# Prompt
Please report how many lines in these records contain the string "strat", and give nothing besides the number.

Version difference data
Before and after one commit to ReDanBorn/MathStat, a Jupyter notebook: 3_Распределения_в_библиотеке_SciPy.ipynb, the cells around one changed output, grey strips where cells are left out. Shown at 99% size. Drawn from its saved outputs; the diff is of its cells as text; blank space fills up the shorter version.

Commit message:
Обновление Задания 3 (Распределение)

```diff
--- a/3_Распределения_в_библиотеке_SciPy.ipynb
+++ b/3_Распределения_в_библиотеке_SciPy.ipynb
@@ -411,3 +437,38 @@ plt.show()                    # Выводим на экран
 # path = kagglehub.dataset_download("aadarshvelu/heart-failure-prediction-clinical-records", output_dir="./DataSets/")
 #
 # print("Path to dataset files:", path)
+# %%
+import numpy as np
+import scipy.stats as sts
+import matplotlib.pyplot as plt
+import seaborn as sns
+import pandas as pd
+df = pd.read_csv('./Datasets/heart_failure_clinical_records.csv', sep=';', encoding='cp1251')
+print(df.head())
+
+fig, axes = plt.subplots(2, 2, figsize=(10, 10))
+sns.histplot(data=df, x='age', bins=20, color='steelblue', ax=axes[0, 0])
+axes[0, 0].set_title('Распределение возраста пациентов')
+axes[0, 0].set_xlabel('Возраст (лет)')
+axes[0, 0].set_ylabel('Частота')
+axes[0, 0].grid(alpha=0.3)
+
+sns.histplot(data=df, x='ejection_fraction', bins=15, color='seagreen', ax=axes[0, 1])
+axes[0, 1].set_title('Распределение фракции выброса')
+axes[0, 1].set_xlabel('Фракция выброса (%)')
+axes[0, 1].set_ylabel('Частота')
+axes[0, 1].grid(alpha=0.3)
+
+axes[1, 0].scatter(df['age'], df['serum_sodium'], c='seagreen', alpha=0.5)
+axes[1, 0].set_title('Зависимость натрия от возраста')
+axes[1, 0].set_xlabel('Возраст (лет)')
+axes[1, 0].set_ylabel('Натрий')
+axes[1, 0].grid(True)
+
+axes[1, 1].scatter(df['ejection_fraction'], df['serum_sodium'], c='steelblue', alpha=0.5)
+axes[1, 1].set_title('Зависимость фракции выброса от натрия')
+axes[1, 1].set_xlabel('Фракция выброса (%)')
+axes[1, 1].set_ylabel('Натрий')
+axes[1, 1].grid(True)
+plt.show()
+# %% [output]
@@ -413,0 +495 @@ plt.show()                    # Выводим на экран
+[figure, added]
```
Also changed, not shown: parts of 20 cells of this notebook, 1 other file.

---

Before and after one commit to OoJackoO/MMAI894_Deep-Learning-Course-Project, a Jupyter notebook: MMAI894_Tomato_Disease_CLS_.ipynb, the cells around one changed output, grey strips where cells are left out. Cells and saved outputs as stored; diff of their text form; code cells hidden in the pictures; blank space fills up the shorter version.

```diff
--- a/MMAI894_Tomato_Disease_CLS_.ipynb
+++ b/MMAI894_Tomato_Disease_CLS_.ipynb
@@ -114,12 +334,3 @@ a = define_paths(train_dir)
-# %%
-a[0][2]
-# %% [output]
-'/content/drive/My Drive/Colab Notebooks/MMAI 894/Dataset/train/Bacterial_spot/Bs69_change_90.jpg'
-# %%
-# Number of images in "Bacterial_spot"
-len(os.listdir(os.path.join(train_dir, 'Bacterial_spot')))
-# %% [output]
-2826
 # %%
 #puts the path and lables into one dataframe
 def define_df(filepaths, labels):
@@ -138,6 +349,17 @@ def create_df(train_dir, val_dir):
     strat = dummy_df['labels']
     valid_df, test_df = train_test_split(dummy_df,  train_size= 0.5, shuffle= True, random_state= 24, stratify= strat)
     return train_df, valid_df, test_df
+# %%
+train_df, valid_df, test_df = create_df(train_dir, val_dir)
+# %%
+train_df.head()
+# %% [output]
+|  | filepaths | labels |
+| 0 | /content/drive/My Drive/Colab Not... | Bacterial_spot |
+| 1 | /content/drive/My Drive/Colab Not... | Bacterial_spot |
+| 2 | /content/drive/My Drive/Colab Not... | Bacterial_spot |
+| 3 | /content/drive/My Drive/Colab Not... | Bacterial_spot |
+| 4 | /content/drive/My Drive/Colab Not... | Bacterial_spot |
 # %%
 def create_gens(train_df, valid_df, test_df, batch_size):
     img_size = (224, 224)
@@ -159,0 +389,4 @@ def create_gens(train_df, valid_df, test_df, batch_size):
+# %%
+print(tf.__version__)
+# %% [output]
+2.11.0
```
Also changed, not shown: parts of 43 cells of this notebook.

--

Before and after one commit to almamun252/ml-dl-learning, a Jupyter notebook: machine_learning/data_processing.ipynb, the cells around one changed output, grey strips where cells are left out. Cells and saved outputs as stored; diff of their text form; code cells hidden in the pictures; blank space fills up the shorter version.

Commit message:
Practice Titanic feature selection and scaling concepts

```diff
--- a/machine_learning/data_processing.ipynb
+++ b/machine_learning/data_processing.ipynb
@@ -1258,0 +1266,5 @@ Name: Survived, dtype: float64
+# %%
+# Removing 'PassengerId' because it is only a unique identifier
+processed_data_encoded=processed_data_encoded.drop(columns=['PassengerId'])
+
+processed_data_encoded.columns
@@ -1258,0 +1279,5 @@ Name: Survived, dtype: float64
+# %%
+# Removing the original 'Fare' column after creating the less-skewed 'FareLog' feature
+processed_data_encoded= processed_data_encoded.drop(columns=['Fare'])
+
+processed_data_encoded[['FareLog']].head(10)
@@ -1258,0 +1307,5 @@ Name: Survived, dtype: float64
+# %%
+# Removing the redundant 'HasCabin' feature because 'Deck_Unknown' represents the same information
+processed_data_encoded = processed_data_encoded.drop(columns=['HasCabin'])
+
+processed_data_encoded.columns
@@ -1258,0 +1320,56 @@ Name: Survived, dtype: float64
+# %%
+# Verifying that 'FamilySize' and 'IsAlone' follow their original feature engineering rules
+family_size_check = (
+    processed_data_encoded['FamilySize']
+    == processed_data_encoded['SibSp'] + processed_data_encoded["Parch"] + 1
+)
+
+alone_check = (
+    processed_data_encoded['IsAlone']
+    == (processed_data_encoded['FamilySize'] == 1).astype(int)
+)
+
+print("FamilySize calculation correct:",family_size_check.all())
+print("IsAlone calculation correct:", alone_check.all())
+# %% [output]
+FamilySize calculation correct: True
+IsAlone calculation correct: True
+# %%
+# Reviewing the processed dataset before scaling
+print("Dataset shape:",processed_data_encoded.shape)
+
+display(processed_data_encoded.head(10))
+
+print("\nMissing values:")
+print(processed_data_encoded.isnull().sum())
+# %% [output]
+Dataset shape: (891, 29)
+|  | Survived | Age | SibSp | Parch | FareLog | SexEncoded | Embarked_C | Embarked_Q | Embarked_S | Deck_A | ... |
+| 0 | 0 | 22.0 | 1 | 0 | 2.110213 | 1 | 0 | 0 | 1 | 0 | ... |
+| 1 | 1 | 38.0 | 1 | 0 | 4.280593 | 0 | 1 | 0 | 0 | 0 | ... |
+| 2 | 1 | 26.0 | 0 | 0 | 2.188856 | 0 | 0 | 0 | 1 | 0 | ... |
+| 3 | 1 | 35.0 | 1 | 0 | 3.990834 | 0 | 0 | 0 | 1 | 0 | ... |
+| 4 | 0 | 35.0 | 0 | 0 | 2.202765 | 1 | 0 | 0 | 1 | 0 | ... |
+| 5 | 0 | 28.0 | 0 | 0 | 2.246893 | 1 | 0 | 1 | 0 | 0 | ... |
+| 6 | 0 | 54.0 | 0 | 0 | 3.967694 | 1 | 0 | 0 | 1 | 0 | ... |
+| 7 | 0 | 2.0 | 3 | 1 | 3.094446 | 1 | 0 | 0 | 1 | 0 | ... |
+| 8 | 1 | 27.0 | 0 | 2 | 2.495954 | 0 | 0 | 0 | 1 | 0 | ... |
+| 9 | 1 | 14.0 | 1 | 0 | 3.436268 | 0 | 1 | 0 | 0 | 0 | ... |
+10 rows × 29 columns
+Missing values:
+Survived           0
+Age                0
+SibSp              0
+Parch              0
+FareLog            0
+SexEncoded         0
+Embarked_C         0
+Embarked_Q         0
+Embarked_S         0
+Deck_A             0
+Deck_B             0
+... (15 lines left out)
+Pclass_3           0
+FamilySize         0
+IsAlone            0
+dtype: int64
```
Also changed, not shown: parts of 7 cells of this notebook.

# Response to this exercise
2